A space for our thoughts

Addressing Polarizing Issues at Work

Share This Post

Tensions are running high and emotions weighing heavy in many organizations right now. 

While many people think the problem is global affairs or elections, our decades of experience in DEI let us know that the real problem is our lack of ability to engage with each other over polarizing issues. 

Our team meetings and Slack channels are starting to look like boxing rings with folks in their corners getting ready to fight their biggest fight. We are losing sight that the other player in the ring is just as scared and uncertain as we are. 

I am on the ground in organizations every day, working with teams to break this pattern.

Here’s how I suggest we all get to be our highest selves at work starting right now: 

sidenote: I have many of these tips and strategies thoroughly outlined in our Israel-Palestine DEI Toolkit for a deeper dive. To access that toolkit click here.

Strategy 1: Engage with the person, not the issue

We form our perspectives on highly polarizing topics based on lived experiences, shaped by our identity, upbringing, cultural background, and even what we carry intergenerationally. These are of the most deeply personal parts of ourselves linked to our core identity factors. So disagreements about that type of issue transcends a simple difference of opinion. Disagreement leads to a sense of rejection and a threat to our belonging. 

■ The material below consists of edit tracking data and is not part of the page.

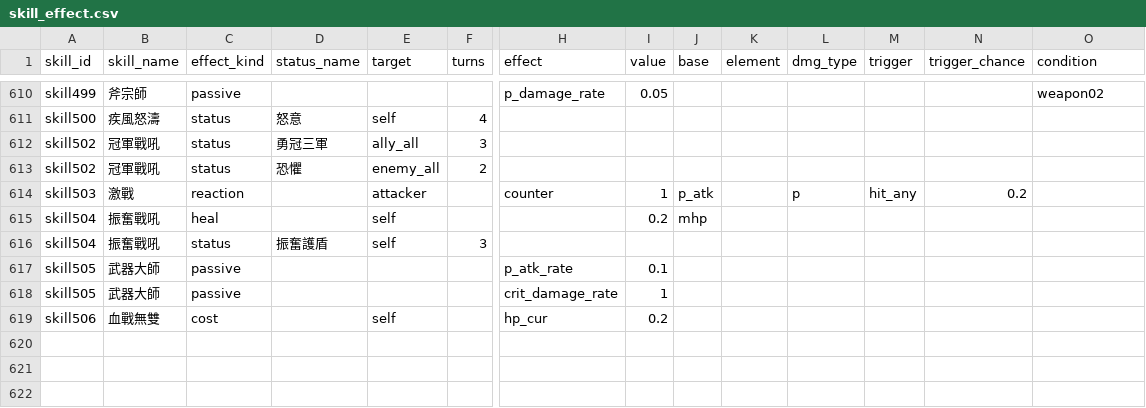
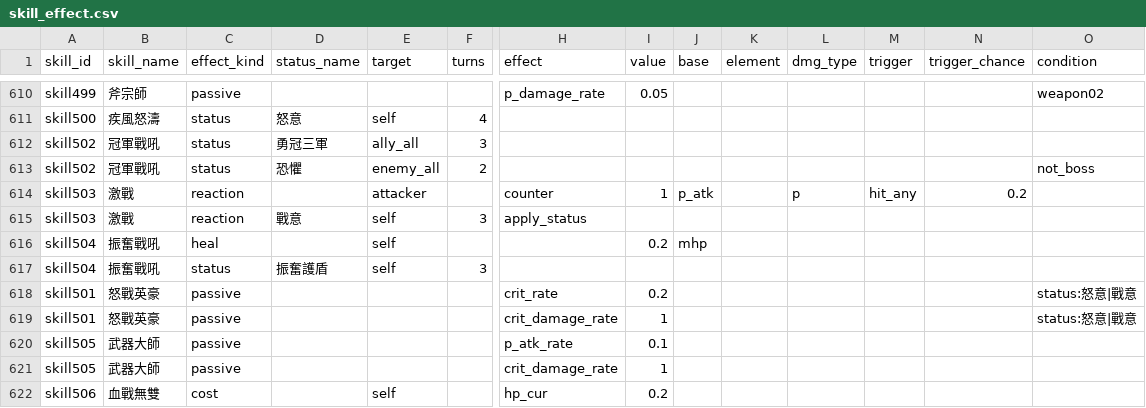
Before and after one commit to minruuwu/bigadventure, a CSV file: assets/data/skill_effect.csv, drawn as a sheet; only a part is shown, gaps mark what is left out; rows hold the shown columns only; the diff names each change by its address in the sheet, - before the commit and + after, or states it on an @@ line.

```diff
--- a/assets/data/skill_effect.csv
+++ b/assets/data/skill_effect.csv
-O613 (condition): (empty)
+O613 (condition): not_boss
+row 615: skill503 | 激戰 | reaction | 戰意 | self | 3 | apply_status
+row 618: skill501 | 怒戰英豪 | passive |  |  |  | crit_rate | 0.2 |  |  |  |  |  | status:怒意|戰意
+row 619: skill501 | 怒戰英豪 | passive |  |  |  | crit_damage_rate | 1 |  |  |  |  |  | status:怒意|戰意
```
Also changed, not shown: assets/data/job_mastery.csv, assets/data/skill_info.csv, 5 other files.
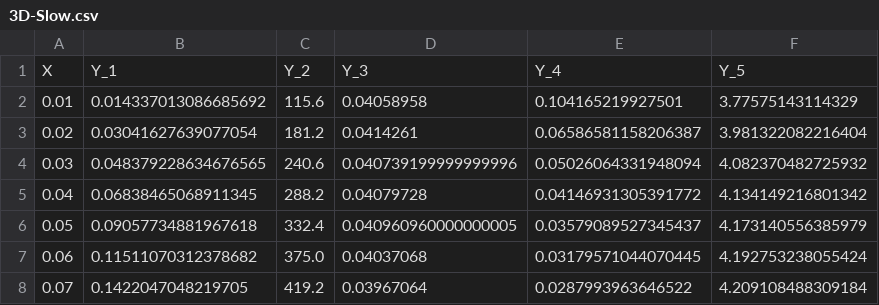
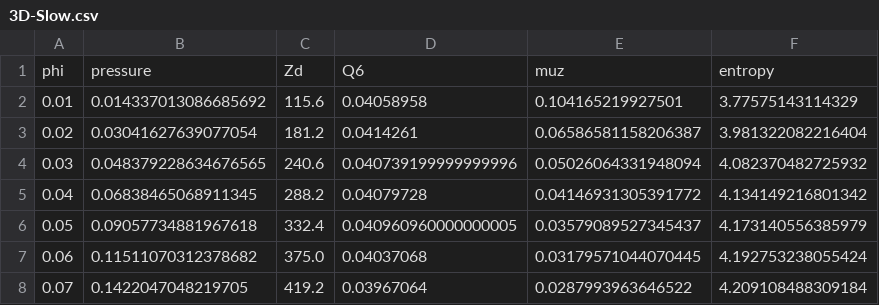
Before and after one commit to aramisdeicaza/DynamicNeighbors, a CSV file: Data/3D-Slow.csv, drawn as a sheet; only a part is shown; removed rows and columns are numbered as before the commit, all else as after; the diff names each change by its address in the sheet, - before the commit and + after, or states it on an @@ line.

```diff
--- a/Data/3D-Slow.csv
+++ b/Data/3D-Slow.csv
-row 1: X | Y_1 | Y_2 | Y_3 | Y_4 | Y_5
+row 1: phi | pressure | Zd | Q6 | muz | entropy
```
Also changed, not shown: Data/2D-BinaryMixture.csv, Data/2D-Monodisperse.csv, 2 other files.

This feeling is heightened in teams focused on social causes or driven by a shared mission, like those we work with at Hyphens and Spaces. In that type of environment, a disagreement can feel like a betrayal within a community that typically fosters a high sense of belonging.

When our sense of belonging is threatened, it is very easy to fall into an “us v.s. Them” duality where we further demonize those with opposing views, attributing undesirable qualities to them to bolster our own sense of pride and righteousness. For example, we may describe “their” perspective as heartless, evil, and villainous so that in converse we experience ourselves as compassionate, good, and heroic. It is easier, and seemingly just, to hold anger and distance from people with those attributes. This just exacerbates the polarization. 

We deal with that by focusing on the person rather than the issue or belief. We can get curious about how the human across from us came to the belief that they have, the journey, their story, and the values they are striving to live out. 

Strategy 2: Restore belonging with affinity spaces

The core principle to address this is recognizing the humanity in others. We must acknowledge that individuals, even with differing perspectives, are acting with good intentions based on their experiences and worldviews. By resisting the urge to dehumanize and instead viewing others as individuals attuned to their own perspectives and needs, we open up opportunities for continued engagement despite disagreements. 

We can do that by first creating affinity spaces. Affinity spaces are usually places with people who have shared identity factors (e.g. Muslim, Jewish, parents, Latine, etc.) convene around issues relevant to that community. In this situation, affinity spaces will focus on belief rather than identity. 

In these spaces, people, who have felt themselves be demonized by “the other” will have their humanity reaffirmed, for them to acknowledge the sources of their perspectives, and to clarify their intentions. These affinity spaces are essential to restore a feeling of belonging and neutralize defensiveness. When our humanity is affirmed and perspective validated, we are better able to engage in a similar process of affirming the humanity of the “other”, acknowledging the sources of the perspectives and their intentions. We don’t have to agree with them, but we now have an opportunity to empathize with them. 

Strategy 3: Holding duality 

In the process of reflecting on self and others, the real challenge and opportunity lies in holding the duality within ourselves – accepting our role as both good and part of “the problem”. This dual perspective allows us to see the same duality in others.

In essence, the ability to engage with others while maintaining empathy and understanding, even in the face of profound disagreements, offers the best chance for addressing the complex issues that affect us as humans. It doesn’t mean you have to change your beliefs or convictions, but it should shift your perception of someone with an opposing view.

In diverse environments, we need to coexist despite differences, and doing so well makes a more inclusive and resilient community. In times of heightened tension, this skill becomes not just a tool but a cornerstone for building bridges and fostering a culture of open dialogue and understanding.

In our constantly evolving world, where polarizing topics are on the rise, mastering the art of engaging in difficult conversations becomes an indispensable skill for any team or organization committed to navigating the complexities of our shared humanity. We can continually emphasize the art of engaging in difficult conversations without losing sight of empathy, perspective-taking, and humanization.

To learn more about how we at Hyphens and Spaces guide teams in developing these crucial skills, share your needs and book a call here.

Samira Abdul-Karim

Samira Abdul-Karim

Chief Executive Officer and Principal Consultant​

More To Explore

Shopping Cart